- **Exercise instructions**: Each line in the data must be reproduced as written, except for any picture.

- **Provided data**:
■ ■ ■
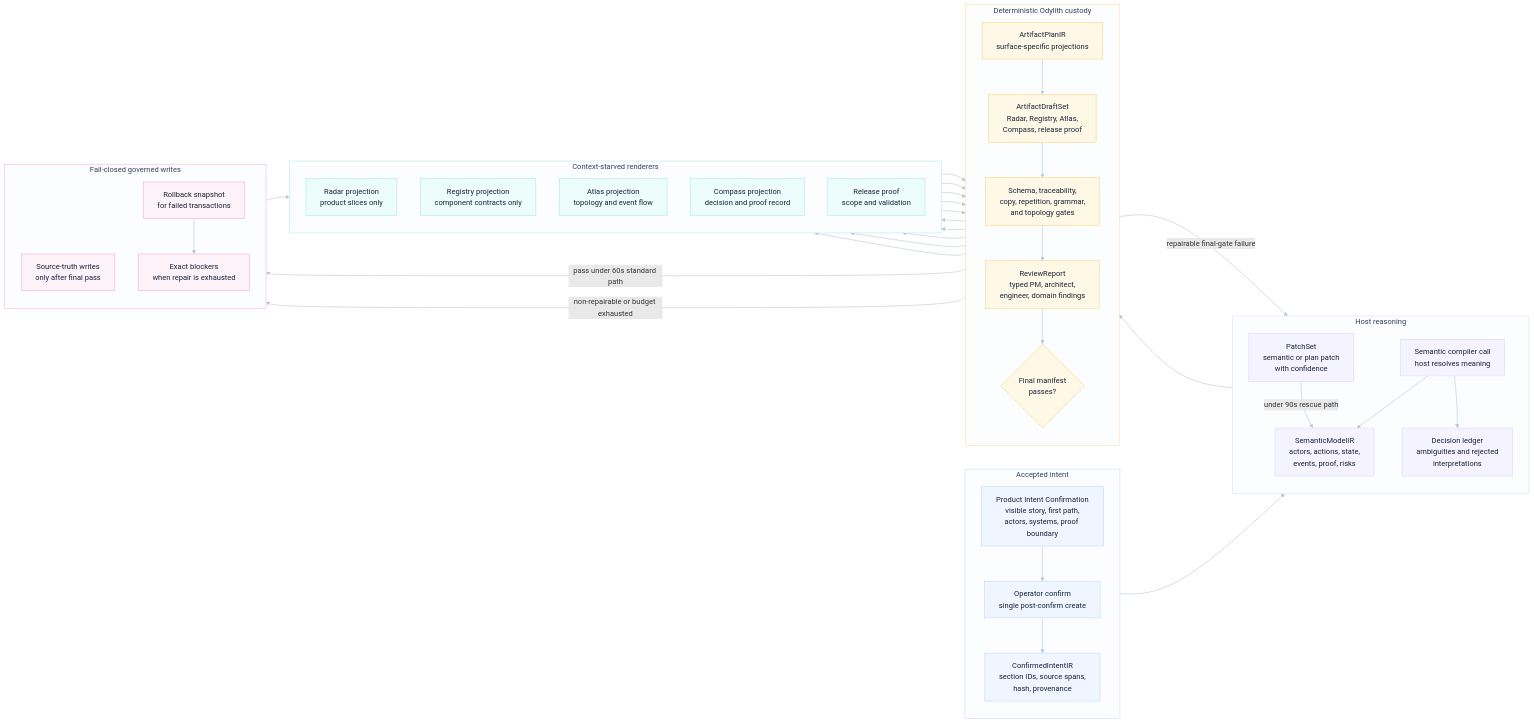
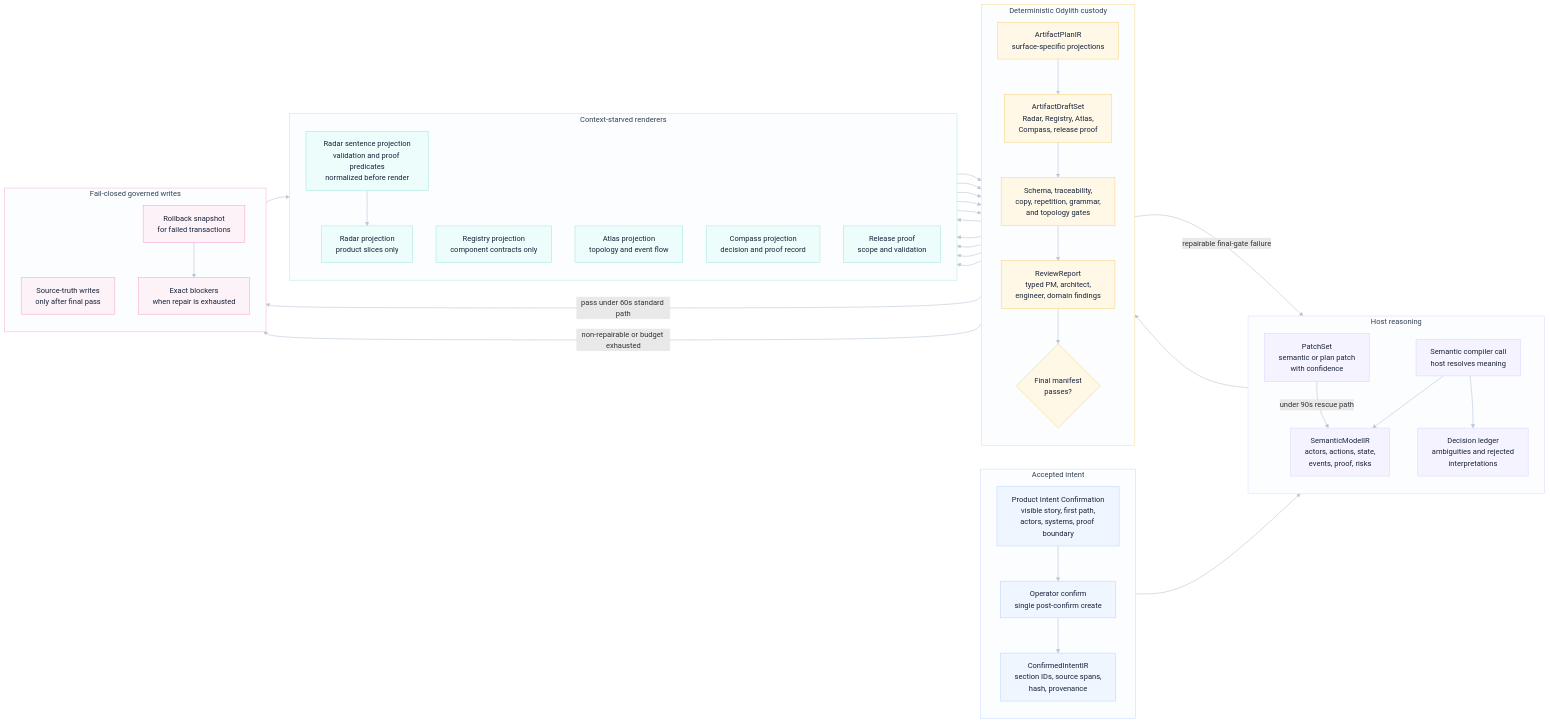
One commit to odylith/odylith changed the diagram in odylith/atlas/source/domain-intelligence-greenfield-governance.mmd. Above: the diagram before and after it, drawn with Mermaid. The commit also changed 63 other files, not shown here.

```diff
--- a/odylith/atlas/source/domain-intelligence-greenfield-governance.mmd
+++ b/odylith/atlas/source/domain-intelligence-greenfield-governance.mmd
@@ -1,79 +1,80 @@
 flowchart LR
     subgraph confirmation_lane["Accepted intent"]
       direction TB
       visible_intent["Product Intent Confirmation<br/>visible story, first path,<br/>actors, systems, proof boundary"]
       confirm["Operator confirm<br/>single post-confirm create"]
       confirmed_ir["ConfirmedIntentIR<br/>section IDs, source spans,<br/>hash, provenance"]
     end
 
     subgraph reasoning_lane["Host reasoning"]
       direction TB
       semantic_compile["Semantic compiler call<br/>host resolves meaning"]
       semantic_ir["SemanticModelIR<br/>actors, actions, state,<br/>events, proof, risks"]
       decision_ledger["Decision ledger<br/>ambiguities and rejected<br/>interpretations"]
       patchset["PatchSet<br/>semantic or plan patch<br/>with confidence"]
     end
 
     subgraph custody_lane["Deterministic Odylith custody"]
       direction TB
       plan_ir["ArtifactPlanIR<br/>surface-specific projections"]
       draft_set["ArtifactDraftSet<br/>Radar, Registry, Atlas,<br/>Compass, release proof"]
       validators["Schema, traceability,<br/>copy, repetition, grammar,<br/>and topology gates"]
       review_report["ReviewReport<br/>typed PM, architect,<br/>engineer, domain findings"]
       transaction{"Final manifest<br/>passes?"}
     end
 
     subgraph projection_lane["Context-starved renderers"]
       direction TB
+      radar_sentence["Radar sentence projection<br/>validation and proof predicates<br/>normalized before render"]
       radar["Radar projection<br/>product slices only"]
       registry["Registry projection<br/>component contracts only"]
       atlas["Atlas projection<br/>topology and event flow"]
       compass["Compass projection<br/>decision and proof record"]
       release["Release proof<br/>scope and validation"]
     end
 
     subgraph write_lane["Fail-closed governed writes"]
       direction TB
       writes["Source-truth writes<br/>only after final pass"]
       rollback["Rollback snapshot<br/>for failed transactions"]
       blockers["Exact blockers<br/>when repair is exhausted"]
     end
 
     visible_intent --> confirm --> confirmed_ir
     confirmed_ir --> semantic_compile --> semantic_ir
     semantic_compile --> decision_ledger
     semantic_ir --> plan_ir --> draft_set
-    plan_ir --> radar
+    plan_ir --> radar_sentence --> radar
     plan_ir --> registry
     plan_ir --> atlas
     plan_ir --> compass
     plan_ir --> release
     radar --> draft_set
     registry --> draft_set
     atlas --> draft_set
     compass --> draft_set
     release --> draft_set
     draft_set --> validators --> review_report --> transaction
     transaction -- "pass under 60s standard path" --> writes
     transaction -- "repairable final-gate failure" --> patchset
     patchset -- "under 90s rescue path" --> semantic_ir
     transaction -- "non-repairable or budget exhausted" --> rollback --> blockers
     writes --> compass
 
     classDef intent fill:#EFF6FF,stroke:#BFD7FE,color:#17233A,stroke-width:1.2px;
     classDef reasoning fill:#F5F3FF,stroke:#DDD6FE,color:#17233A,stroke-width:1.2px;
     classDef custody fill:#FFF8E6,stroke:#F6D98B,color:#17233A,stroke-width:1.3px;
     classDef projection fill:#ECFDFB,stroke:#A7E9E3,color:#17233A,stroke-width:1.2px;
     classDef write fill:#FDF2F8,stroke:#F9A8D4,color:#17233A,stroke-width:1.2px;
     class visible_intent,confirm,confirmed_ir intent;
     class semantic_compile,semantic_ir,decision_ledger,patchset reasoning;
     class plan_ir,draft_set,validators,review_report,transaction custody;
-    class radar,registry,atlas,compass,release projection;
+    class radar_sentence,radar,registry,atlas,compass,release projection;
     class writes,rollback,blockers write;
 
     style confirmation_lane fill:#FBFDFF,stroke:#BFD7FE,stroke-width:1px,color:#334155
     style reasoning_lane fill:#FBFDFF,stroke:#DDD6FE,stroke-width:1px,color:#334155
     style custody_lane fill:#FBFDFF,stroke:#F6D98B,stroke-width:1px,color:#334155
     style projection_lane fill:#FBFDFF,stroke:#A7E9E3,stroke-width:1px,color:#334155
     style write_lane fill:#FBFDFF,stroke:#F9A8D4,stroke-width:1px,color:#334155
     linkStyle default stroke:#B9C7D8,stroke-width:1.25px
```
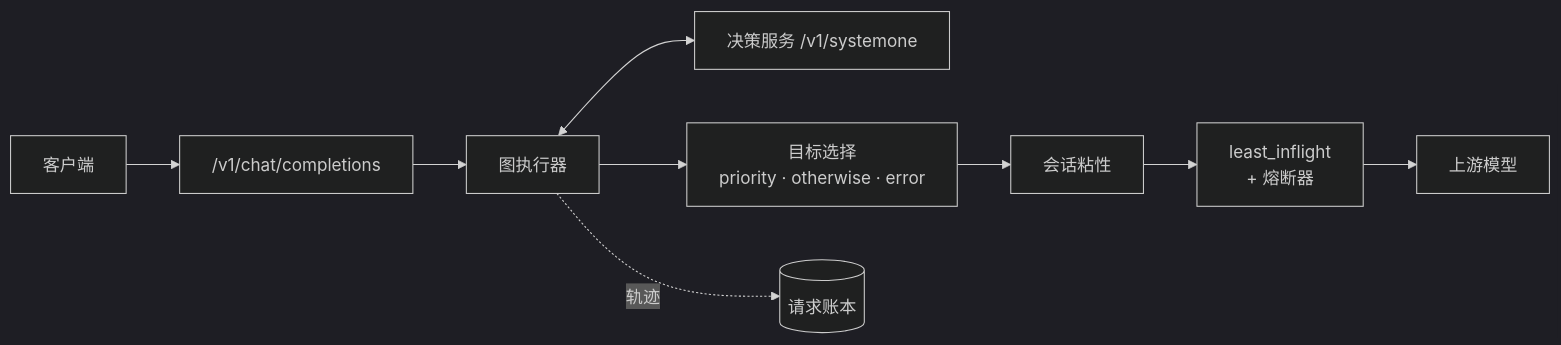
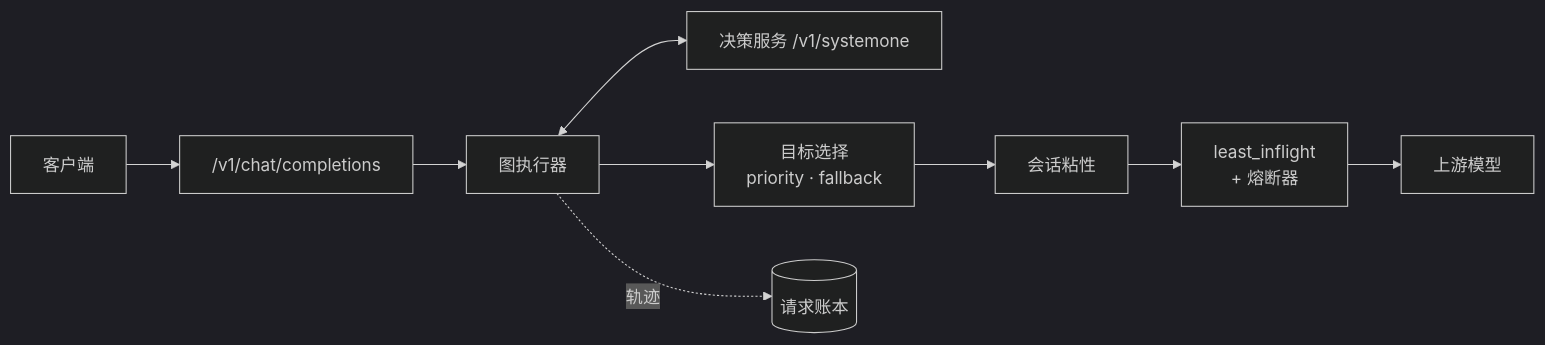
One commit to Wayfinder-one/RoutePilot changed the diagram in README.zh-CN.md. Above: the diagram before and after it, drawn with Mermaid (dark theme). The commit also changed other lines of this file and 33 other files, not shown here.

Commit message:
feat(routing): unify otherwise and error fallback

````diff
--- a/README.zh-CN.md
+++ b/README.zh-CN.md
@@ -22,11 +22,11 @@
 ```mermaid
 flowchart LR
   C[客户端] --> V["/v1/chat/completions"]
   V --> G[图执行器]
   G <--> J["决策服务 /v1/systemone"]
-  G --> T["目标选择<br/>priority · otherwise · error"]
+  G --> T["目标选择<br/>priority · fallback"]
   T --> A[会话粘性]
   A --> L["least_inflight<br/>+ 熔断器"]
   L --> U[上游模型]
   G -. 轨迹 .-> R[(请求账本)]
 ```
````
■ ■ ■
- **Response box**:
One commit to odylith/odylith changed the diagram in odylith/atlas/source/domain-intelligence-greenfield-governance.mmd. Above: the diagram before and after it, drawn with Mermaid. The commit also changed 63 other files, not shown here.

```diff
--- a/odylith/atlas/source/domain-intelligence-greenfield-governance.mmd
+++ b/odylith/atlas/source/domain-intelligence-greenfield-governance.mmd
@@ -1,79 +1,80 @@
 flowchart LR
     subgraph confirmation_lane["Accepted intent"]
       direction TB
       visible_intent["Product Intent Confirmation<br/>visible story, first path,<br/>actors, systems, proof boundary"]
       confirm["Operator confirm<br/>single post-confirm create"]
       confirmed_ir["ConfirmedIntentIR<br/>section IDs, source spans,<br/>hash, provenance"]
     end
 
     subgraph reasoning_lane["Host reasoning"]
       direction TB
       semantic_compile["Semantic compiler call<br/>host resolves meaning"]
       semantic_ir["SemanticModelIR<br/>actors, actions, state,<br/>events, proof, risks"]
       decision_ledger["Decision ledger<br/>ambiguities and rejected<br/>interpretations"]
       patchset["PatchSet<br/>semantic or plan patch<br/>with confidence"]
     end
 
     subgraph custody_lane["Deterministic Odylith custody"]
       direction TB
       plan_ir["ArtifactPlanIR<br/>surface-specific projections"]
       draft_set["ArtifactDraftSet<br/>Radar, Registry, Atlas,<br/>Compass, release proof"]
       validators["Schema, traceability,<br/>copy, repetition, grammar,<br/>and topology gates"]
       review_report["ReviewReport<br/>typed PM, architect,<br/>engineer, domain findings"]
       transaction{"Final manifest<br/>passes?"}
     end
 
     subgraph projection_lane["Context-starved renderers"]
       direction TB
+      radar_sentence["Radar sentence projection<br/>validation and proof predicates<br/>normalized before render"]
       radar["Radar projection<br/>product slices only"]
       registry["Registry projection<br/>component contracts only"]
       atlas["Atlas projection<br/>topology and event flow"]
       compass["Compass projection<br/>decision and proof record"]
       release["Release proof<br/>scope and validation"]
     end
 
     subgraph write_lane["Fail-closed governed writes"]
       direction TB
       writes["Source-truth writes<br/>only after final pass"]
       rollback["Rollback snapshot<br/>for failed transactions"]
       blockers["Exact blockers<br/>when repair is exhausted"]
     end
 
     visible_intent --> confirm --> confirmed_ir
     confirmed_ir --> semantic_compile --> semantic_ir
     semantic_compile --> decision_ledger
     semantic_ir --> plan_ir --> draft_set
-    plan_ir --> radar
+    plan_ir --> radar_sentence --> radar
     plan_ir --> registry
     plan_ir --> atlas
     plan_ir --> compass
     plan_ir --> release
     radar --> draft_set
     registry --> draft_set
     atlas --> draft_set
     compass --> draft_set
     release --> draft_set
     draft_set --> validators --> review_report --> transaction
     transaction -- "pass under 60s standard path" --> writes
     transaction -- "repairable final-gate failure" --> patchset
     patchset -- "under 90s rescue path" --> semantic_ir
     transaction -- "non-repairable or budget exhausted" --> rollback --> blockers
     writes --> compass
 
     classDef intent fill:#EFF6FF,stroke:#BFD7FE,color:#17233A,stroke-width:1.2px;
     classDef reasoning fill:#F5F3FF,stroke:#DDD6FE,color:#17233A,stroke-width:1.2px;
     classDef custody fill:#FFF8E6,stroke:#F6D98B,color:#17233A,stroke-width:1.3px;
     classDef projection fill:#ECFDFB,stroke:#A7E9E3,color:#17233A,stroke-width:1.2px;
     classDef write fill:#FDF2F8,stroke:#F9A8D4,color:#17233A,stroke-width:1.2px;
     class visible_intent,confirm,confirmed_ir intent;
     class semantic_compile,semantic_ir,decision_ledger,patchset reasoning;
     class plan_ir,draft_set,validators,review_report,transaction custody;
-    class radar,registry,atlas,compass,release projection;
+    class radar_sentence,radar,registry,atlas,compass,release projection;
     class writes,rollback,blockers write;
 
     style confirmation_lane fill:#FBFDFF,stroke:#BFD7FE,stroke-width:1px,color:#334155
     style reasoning_lane fill:#FBFDFF,stroke:#DDD6FE,stroke-width:1px,color:#334155
     style custody_lane fill:#FBFDFF,stroke:#F6D98B,stroke-width:1px,color:#334155
     style projection_lane fill:#FBFDFF,stroke:#A7E9E3,stroke-width:1px,color:#334155
     style write_lane fill:#FBFDFF,stroke:#F9A8D4,stroke-width:1px,color:#334155
     linkStyle default stroke:#B9C7D8,stroke-width:1.25px
```
One commit to Wayfinder-one/RoutePilot changed the diagram in README.zh-CN.md. Above: the diagram before and after it, drawn with Mermaid (dark theme). The commit also changed other lines of this file and 33 other files, not shown here.

Commit message:
feat(routing): unify otherwise and error fallback

````diff
--- a/README.zh-CN.md
+++ b/README.zh-CN.md
@@ -22,11 +22,11 @@
 ```mermaid
 flowchart LR
   C[客户端] --> V["/v1/chat/completions"]
   V --> G[图执行器]
   G <--> J["决策服务 /v1/systemone"]
-  G --> T["目标选择<br/>priority · otherwise · error"]
+  G --> T["目标选择<br/>priority · fallback"]
   T --> A[会话粘性]
   A --> L["least_inflight<br/>+ 熔断器"]
   L --> U[上游模型]
   G -. 轨迹 .-> R[(请求账本)]
 ```
````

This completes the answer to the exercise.